When we compare the words with ‘g’ i.e. finger and fringe, each word has its ‘g’ pronounced differently. Is it rule governed? How do we know how to pronounce ‘g’?
Trudi Faulkner-Petrova answers
Click below to hear the answer:
Hello Patrick, you’ve given me a difficult question to answer because there is a rule about pronouncing ‘g’ but, typically with the English language, there are many exceptions to this rule!
The pronunciation of ‘g’ generally (but not always) depends on the letter that follows it. The general rule is this: if the letter after ‘g’ is ‘e’, ‘i’ or ‘y’, the pronunciation is a ‘soft g’ as in ‘fringe’. Some examples of words with the soft ‘g’ are:
general, giant, gymnastics, large, energy and change.

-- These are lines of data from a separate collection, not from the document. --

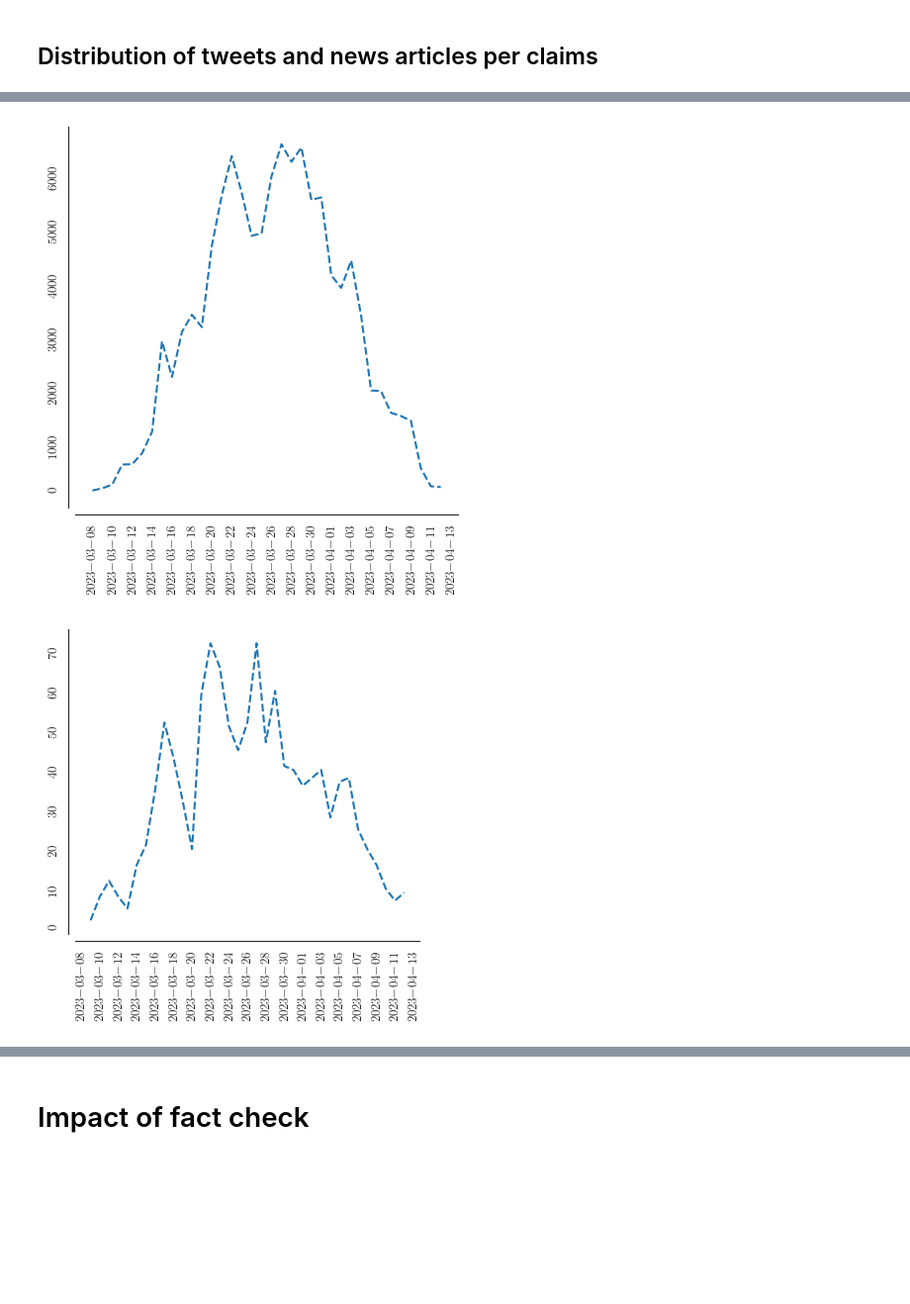
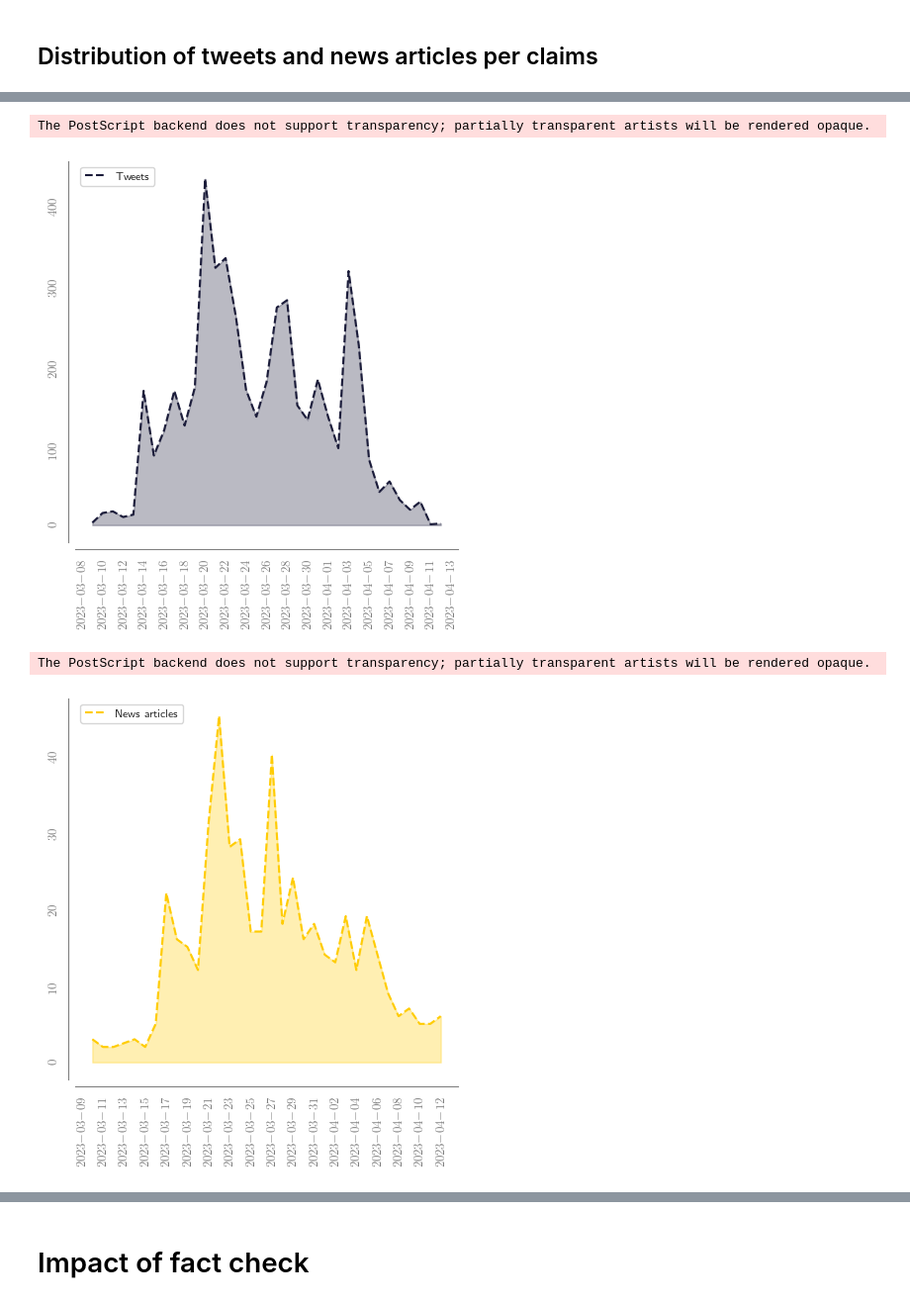
Before and after one commit to TeMU-BSC/iberifier, a Jupyter notebook: analysis/Descriptive stats.ipynb, the cells around one changed output, grey strips where cells are left out. Shown at 99% size. Drawn from its saved outputs; the diff is of its cells as text; code cells hidden in the pictures; blank space fills up the shorter version.

```diff
--- a/analysis/Descriptive stats.ipynb
+++ b/analysis/Descriptive stats.ipynb
@@ -359,10 +361,6 @@ rename_cols = {'_id.$oid': 'db_id',
 
 df_mynews = df_mynews.rename(columns=rename_cols)
 
-# Mask and create the eval df
-mask_mynews =  df_mynews['fact_id'].isin(list_fact_id_eval)
-df_mynews['eval'] = mask_mynews
-
 # Convert datetime object
 df_mynews['date'] = df_mynews['date'].astype('datetime64[ns]').dt.date
 
@@ -386,11 +384,6 @@ rename_cols = {'_id.$oid': 'db_id',
 df_keywords = df_keywords.rename(columns=rename_cols)
 
 
-# Mask and create the eval df
-mask_keywords =  df_keywords['fact_id'].isin(list_fact_id_eval)
-df_keywords['eval'] = mask_keywords
-
-
 df_keywords.head(1)
 # %% [output]
 |  | url_fact | calification | categories | claim | review | keywords | keywords_pairs | search_twitter_key | ... |
@@ -480,21 +531,21 @@ print(f" Lenght period for MyNews: {max(df_mynews['date']) - min(df_mynews['date
 ## Sampling
 # %%
 # Filtering or not
-sample = 'topic_relation' # 'eval' on_topic
+sample = 'on_topic' # 'eval' on_topic
 
 if sample == 'eval':
-    df_iberifier = df_iberifier[df_iberifier['eval'] == True]
-    df_keywords = df_keywords[df_keywords['eval'] == True]
-    df_mynews = df_mynews[df_mynews['eval'] == True]
-    df_tweets = df_tweets[df_tweets['eval'] == True]
+    df_iberifier = df_iberifier[df_iberifier['eval_subset'] == True]
+    df_keywords = df_keywords[df_keywords['eval_subset'] == True]
+    df_mynews = df_mynews[df_mynews['eval_subset'] == True]
+    df_tweets = df_tweets[df_tweets['eval_subset'] == True]
 
 elif sample == 'topic_relation':
-    df_mynews = df_mynews[df_mynews['topic_relation'].notnull()]
-    df_tweets = df_tweets[df_tweets['claim_relation'].notnull()]
+    df_mynews = df_mynews[df_mynews['topic_relation_subset'] == True]
+    df_tweets = df_tweets[df_tweets['topic_relation_subset'] == True]
 
 elif sample == 'on_topic':
-    df_mynews = df_mynews[df_mynews['topic_relation'] == 'on-topic']
-    df_tweets = df_tweets[df_tweets['claim_relation'] == 'on-claim']
+    df_mynews = df_mynews[df_mynews['on_topic_subset'] == True]
+    df_tweets = df_tweets[df_tweets['on_topic_subset'] == True]
 # %% [markdown]
 ## Information about the IBERIFIER API
 # %% [markdown]
@@ -1221,26 +1273,52 @@ plt.show()
 # %%
 tweets = df_tweets.groupby(df_tweets['date']).size()
 
-sns.set_style("white")
+fig, ax = plt.subplots()
+
+sns.despine(offset=5, trim=False);
+
+ax.plot_date(tweets.index, tweets.values, '--', label='Tweets', color=main_color)
 
 
-fig, ax = plt.subplots(figsize=(5,5))
-sns.despine(offset=5, trim=False);
+ax.fill_between(tweets.index, tweets.values, alpha=0.3, color=main_color)
 
-ax.plot_date(tweets.index, tweets.values, '--')
+
 ax.xaxis.set_major_locator(mdates.DayLocator(interval=2))
 ax.tick_params(rotation=90)
+ax.legend(loc='upper left')
+
+
+filename = f'tweets_overtime'
+save_plot(fig, ax, filename, sample)
+
+
 plt.show()
 # %% [output]
+The PostScript backend does not support transparency; partially transparent artists will be rendered opaque.
-[figure, old version]
+[figure, new version]
 # %%
 mynews = df_mynews.groupby(df_mynews['date']).size()
-sns.set_style("white")
+
 fig, ax = plt.subplots()
+
 sns.despine(offset=5, trim=False);
-ax.plot_date(mynews.index, mynews.values, '--')
+
+
+ax.plot_date(mynews.index, mynews.values, '--', label='News articles', color=second_color)
+
+ax.fill_between(mynews.index, mynews.values, alpha=0.3, color=second_color)
+
+
 ax.xaxis.set_major_locator(mdates.DayLocator(interval=2))
 ax.tick_params(rotation=90)
+ax.legend(loc='upper left')
+
+
+filename = f'mynews_overtime'
+save_plot(fig, ax, filename, sample)
+
+
 plt.show()
 # %% [output]
+The PostScript backend does not support transparency; partially transparent artists will be rendered opaque.
-[figure, old version]
+[figure, new version]
```
Also changed, not shown: parts of 62 cells of this notebook.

Any other letter that follows requires a ‘hard’ pronunciation of ‘g’ as in ‘progress’ and some more examples are:
golf, pig, great, grasp and gum.
A bit of extra info for you: if a word derives from German, it’s usually a hard ‘g’, and if it is a Latin or French derivative, it’s a soft ‘g’.
So can you think of a word which has two g’s and uses both rules? That’d be ‘language’! And ‘garage’ and ‘gigantic’ too. However, as I mentioned before, there are many irregularities. Words like ‘get’ and ‘give’ break the rule which is unfortunate for learners of English. What I’d suggest is making a note of exceptions to help you remember them, so here are a few exceptions to ‘get’ you started:
tiger, gift, girl and gear.
About Trudi Faulkner-Petrova
Trudi Faulkner-Petrova has a BA (Hons) in English, Bsc. in Psychology and Cert.TESOL. She has been teaching EFL, EAP and Business English in international schools, businesses and universities in Beijing over the last 10 years. Currently, she is a freelance tutor for ESOL, English Literature, SAT/TOEFL preparation and also works for the British Council as an IELTS and BULATS examiner. She is in the final year of studies for an Msc. in Psychology.